## Task goal
Every record below should be repeated exactly. Omit the pictures.
*** The input ***
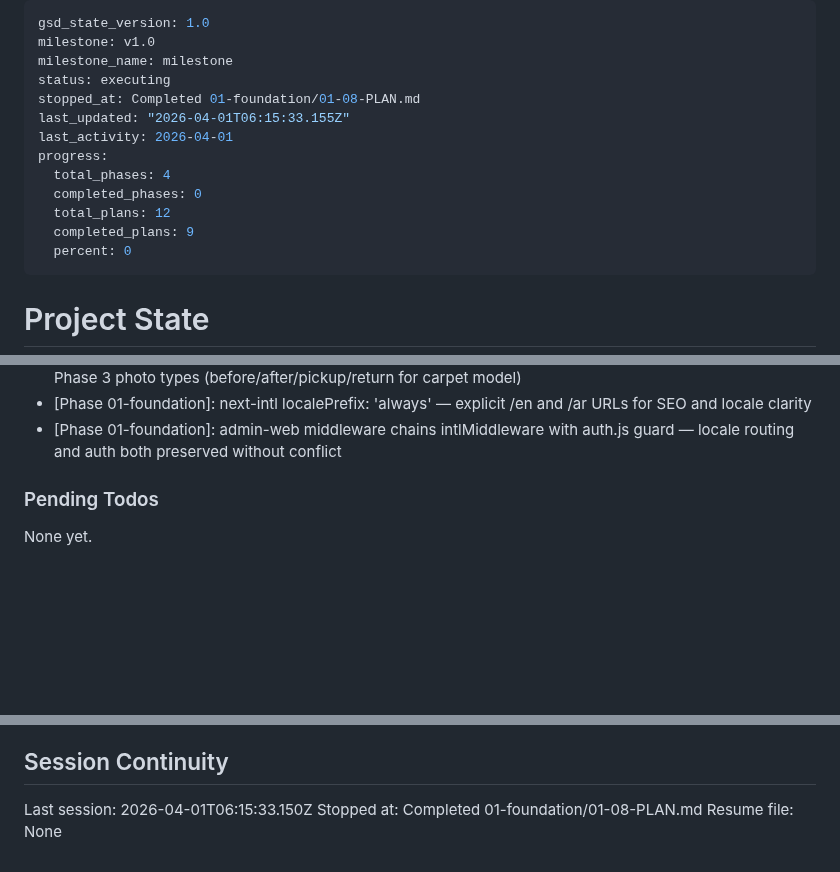
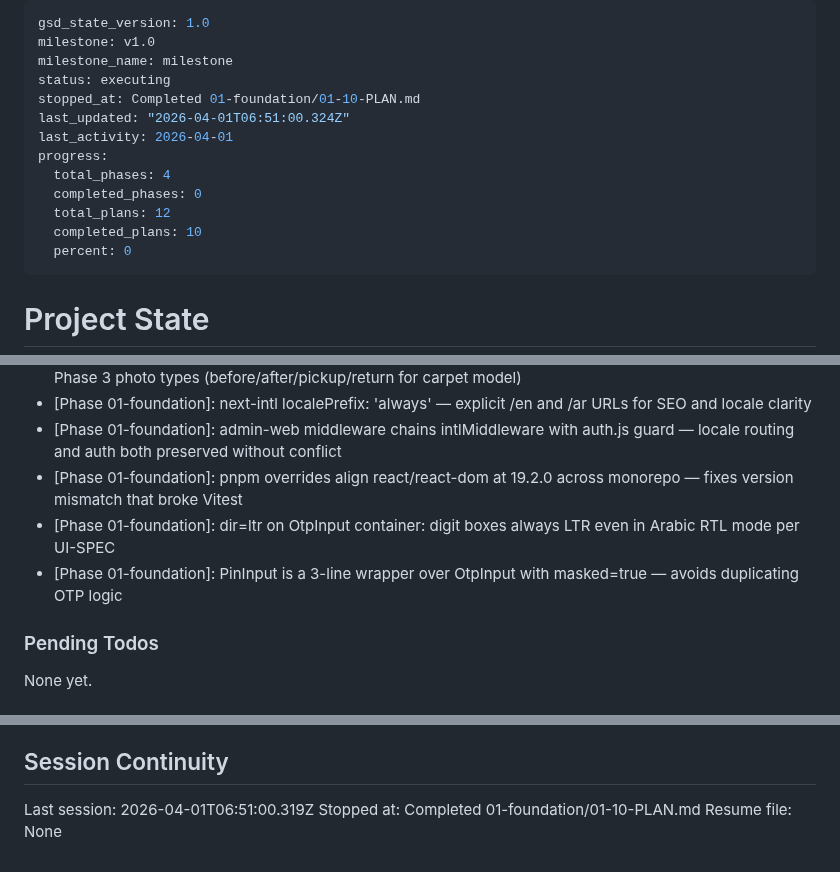
Before and after one commit to cleanly2026/cleanly, a Markdown page: .planning/STATE.md, 3 parts joined by grey strips. GitHub-like rendering; blank space fills up the shorter version.

Commit message:
docs(01-10): complete auth UI components plan — SUMMARY, STATE, ROADMAP updated
- 5 auth UI components: OtpInput, PinInput, PhoneInput, LanguageToggle, AuthCard
- All RTL-first with logical Tailwind properties (ps-/pe-/ms-/me-)
- 8 Vitest tests passing
- pnpm overrides fix react/react-dom version mismatch

```diff
--- a/.planning/STATE.md
+++ b/.planning/STATE.md
@@ -3,14 +3,14 @@ gsd_state_version: 1.0
 milestone: v1.0
 milestone_name: milestone
 status: executing
-stopped_at: Completed 01-foundation/01-08-PLAN.md
-last_updated: "2026-04-01T06:15:33.155Z"
+stopped_at: Completed 01-foundation/01-10-PLAN.md
+last_updated: "2026-04-01T06:51:00.324Z"
 last_activity: 2026-04-01
 progress:
   total_phases: 4
   completed_phases: 0
   total_plans: 12
-  completed_plans: 9
+  completed_plans: 10
   percent: 0
 ---
 
@@ -90,6 +91,9 @@ Recent decisions affecting current work:
 - [Phase 01-foundation]: buildPhotoKey pattern orders/{orderId}/{photoType}/{timestamp}.{ext} covers all 4 Phase 3 photo types (before/after/pickup/return for carpet model)
 - [Phase 01-foundation]: next-intl localePrefix: 'always' — explicit /en and /ar URLs for SEO and locale clarity
 - [Phase 01-foundation]: admin-web middleware chains intlMiddleware with auth.js guard — locale routing and auth both preserved without conflict
+- [Phase 01-foundation]: pnpm overrides align react/react-dom at 19.2.0 across monorepo — fixes version mismatch that broke Vitest
+- [Phase 01-foundation]: dir=ltr on OtpInput container: digit boxes always LTR even in Arabic RTL mode per UI-SPEC
+- [Phase 01-foundation]: PinInput is a 3-line wrapper over OtpInput with masked=true — avoids duplicating OTP logic
 
 ### Pending Todos
 
@@ -104,6 +108,6 @@ None yet.
 
 ## Session Continuity
 
-Last session: 2026-04-01T06:15:33.150Z
-Stopped at: Completed 01-foundation/01-08-PLAN.md
+Last session: 2026-04-01T06:51:00.319Z
+Stopped at: Completed 01-foundation/01-10-PLAN.md
 Resume file: None
```
Also changed, not shown: other parts of .planning/STATE.md (+2 -1 lines), .planning/ROADMAP.md (+1 -1 lines), 1 other file.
*** End of The input ***
## Result of the exercise
Before and after one commit to cleanly2026/cleanly, a Markdown page: .planning/STATE.md, 3 parts joined by grey strips. GitHub-like rendering; blank space fills up the shorter version.

Commit message:
docs(01-10): complete auth UI components plan — SUMMARY, STATE, ROADMAP updated
- 5 auth UI components: OtpInput, PinInput, PhoneInput, LanguageToggle, AuthCard
- All RTL-first with logical Tailwind properties (ps-/pe-/ms-/me-)
- 8 Vitest tests passing
- pnpm overrides fix react/react-dom version mismatch

```diff
--- a/.planning/STATE.md
+++ b/.planning/STATE.md
@@ -3,14 +3,14 @@ gsd_state_version: 1.0
 milestone: v1.0
 milestone_name: milestone
 status: executing
-stopped_at: Completed 01-foundation/01-08-PLAN.md
-last_updated: "2026-04-01T06:15:33.155Z"
+stopped_at: Completed 01-foundation/01-10-PLAN.md
+last_updated: "2026-04-01T06:51:00.324Z"
 last_activity: 2026-04-01
 progress:
   total_phases: 4
   completed_phases: 0
   total_plans: 12
-  completed_plans: 9
+  completed_plans: 10
   percent: 0
 ---
 
@@ -90,6 +91,9 @@ Recent decisions affecting current work:
 - [Phase 01-foundation]: buildPhotoKey pattern orders/{orderId}/{photoType}/{timestamp}.{ext} covers all 4 Phase 3 photo types (before/after/pickup/return for carpet model)
 - [Phase 01-foundation]: next-intl localePrefix: 'always' — explicit /en and /ar URLs for SEO and locale clarity
 - [Phase 01-foundation]: admin-web middleware chains intlMiddleware with auth.js guard — locale routing and auth both preserved without conflict
+- [Phase 01-foundation]: pnpm overrides align react/react-dom at 19.2.0 across monorepo — fixes version mismatch that broke Vitest
+- [Phase 01-foundation]: dir=ltr on OtpInput container: digit boxes always LTR even in Arabic RTL mode per UI-SPEC
+- [Phase 01-foundation]: PinInput is a 3-line wrapper over OtpInput with masked=true — avoids duplicating OTP logic
 
 ### Pending Todos
 
@@ -104,6 +108,6 @@ None yet.
 
 ## Session Continuity
 
-Last session: 2026-04-01T06:15:33.150Z
-Stopped at: Completed 01-foundation/01-08-PLAN.md
+Last session: 2026-04-01T06:51:00.319Z
+Stopped at: Completed 01-foundation/01-10-PLAN.md
 Resume file: None
```
Also changed, not shown: other parts of .planning/STATE.md (+2 -1 lines), .planning/ROADMAP.md (+1 -1 lines), 1 other file.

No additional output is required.